• **TASK ITEM**
Reproduce the entries that follow exactly. No picture should appear in the result.

• **Extracted data entries**
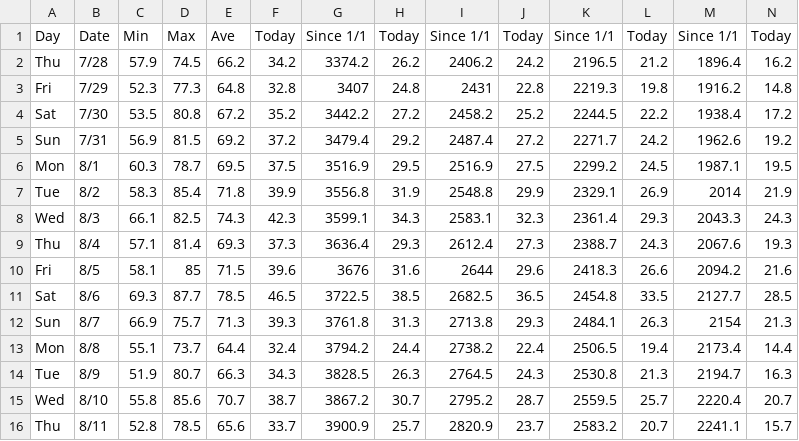
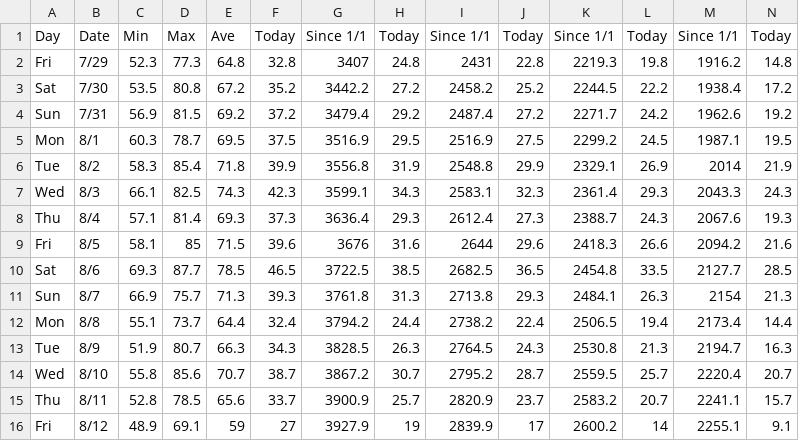
Before and after one commit to acperkins3/GDD-Plots-2022, a CSV file: Hancock.csv, drawn as a sheet; only a part is shown; removed rows and columns are numbered as before the commit, all else as after; rows hold the shown columns only; the diff names each change by its address in the sheet, - before the commit and + after, or states it on an @@ line.

```diff
--- a/Hancock.csv
+++ b/Hancock.csv
-row 2: Thu | 7/28 | 57.9 | 74.5 | 66.2 | 34.2 | 3374.2 | 26.2 | 2406.2 | 24.2 | 2196.5 | 21.2 | 1896.4 | 16.2
+row 16: Fri | 8/12 | 48.9 | 69.1 | 59 | 27 | 3927.9 | 19 | 2839.9 | 17 | 2600.2 | 14 | 2255.1 | 9.1
```
Also changed, not shown: Arlington.csv, Arlington_existing.csv, 10 other files.
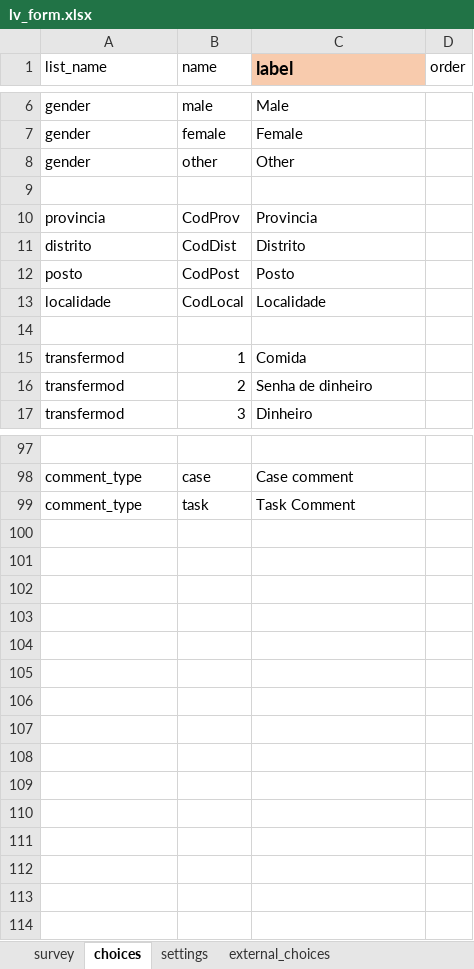
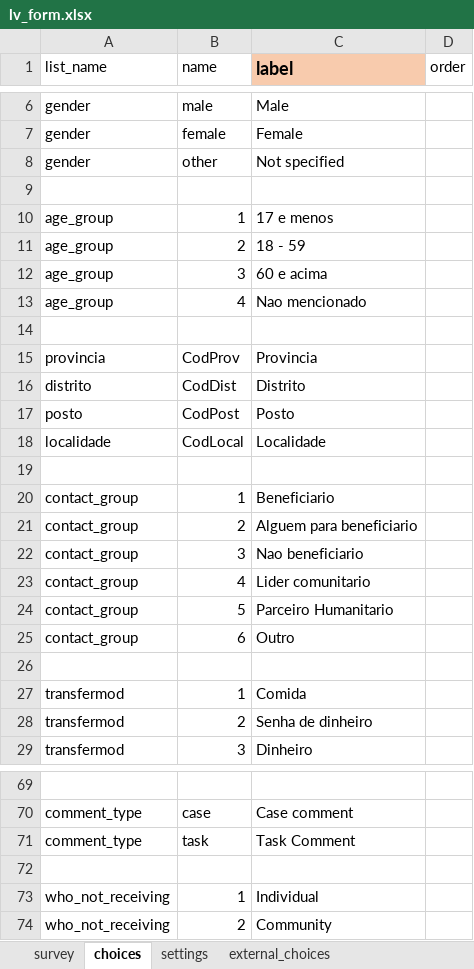
Before and after one commit to AlexandrepCumbane/lvProjectPub, an Excel workbook: db/lv_form.xlsx, sheet choices, drawn as a sheet; only a part is shown, gaps mark what is left out; values as stored, in another font and other column widths than the file's, no borders; the diff covers the shown part only; the diff names each change by its address in the sheet, - before the commit and + after, or states it on an @@ line.

```diff
--- a/db/lv_form.xlsx (sheet choices)
+++ b/db/lv_form.xlsx (sheet choices)
-C8 (label): Other
+C8 (label): Not specified
+row 9: (empty)
+row 10: age_group | 1 | 17 e menos
+row 11: age_group | 2 | 18 - 59
+row 12: age_group | 3 | 60 e acima
+row 13: age_group | 4 | Nao mencionado
+row 19: (empty)
+row 20: contact_group | 1 | Beneficiario
+row 21: contact_group | 2 | Alguem para beneficiario
+row 22: contact_group | 3 | Nao beneficiario
+row 23: contact_group | 4 | Lider comunitario
+row 24: contact_group | 5 | Parceiro Humanitario
+row 25: contact_group | 6 | Outro
+row 72: (empty)
+row 73: who_not_receiving | 1 | Individual
+row 74: who_not_receiving | 2 | Community
```
Also changed, not shown: 2 added rows, 42 removed rows and 3 edited cells elsewhere in this sheet, sheet survey, sheet settings, 15 other files.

• **RESULT OF THE EXERCISE**
Before and after one commit to acperkins3/GDD-Plots-2022, a CSV file: Hancock.csv, drawn as a sheet; only a part is shown; removed rows and columns are numbered as before the commit, all else as after; rows hold the shown columns only; the diff names each change by its address in the sheet, - before the commit and + after, or states it on an @@ line.

```diff
--- a/Hancock.csv
+++ b/Hancock.csv
-row 2: Thu | 7/28 | 57.9 | 74.5 | 66.2 | 34.2 | 3374.2 | 26.2 | 2406.2 | 24.2 | 2196.5 | 21.2 | 1896.4 | 16.2
+row 16: Fri | 8/12 | 48.9 | 69.1 | 59 | 27 | 3927.9 | 19 | 2839.9 | 17 | 2600.2 | 14 | 2255.1 | 9.1
```
Also changed, not shown: Arlington.csv, Arlington_existing.csv, 10 other files.
Before and after one commit to AlexandrepCumbane/lvProjectPub, an Excel workbook: db/lv_form.xlsx, sheet choices, drawn as a sheet; only a part is shown, gaps mark what is left out; values as stored, in another font and other column widths than the file's, no borders; the diff covers the shown part only; the diff names each change by its address in the sheet, - before the commit and + after, or states it on an @@ line.

```diff
--- a/db/lv_form.xlsx (sheet choices)
+++ b/db/lv_form.xlsx (sheet choices)
-C8 (label): Other
+C8 (label): Not specified
+row 9: (empty)
+row 10: age_group | 1 | 17 e menos
+row 11: age_group | 2 | 18 - 59
+row 12: age_group | 3 | 60 e acima
+row 13: age_group | 4 | Nao mencionado
+row 19: (empty)
+row 20: contact_group | 1 | Beneficiario
+row 21: contact_group | 2 | Alguem para beneficiario
+row 22: contact_group | 3 | Nao beneficiario
+row 23: contact_group | 4 | Lider comunitario
+row 24: contact_group | 5 | Parceiro Humanitario
+row 25: contact_group | 6 | Outro
+row 72: (empty)
+row 73: who_not_receiving | 1 | Individual
+row 74: who_not_receiving | 2 | Community
```
Also changed, not shown: 2 added rows, 42 removed rows and 3 edited cells elsewhere in this sheet, sheet survey, sheet settings, 15 other files.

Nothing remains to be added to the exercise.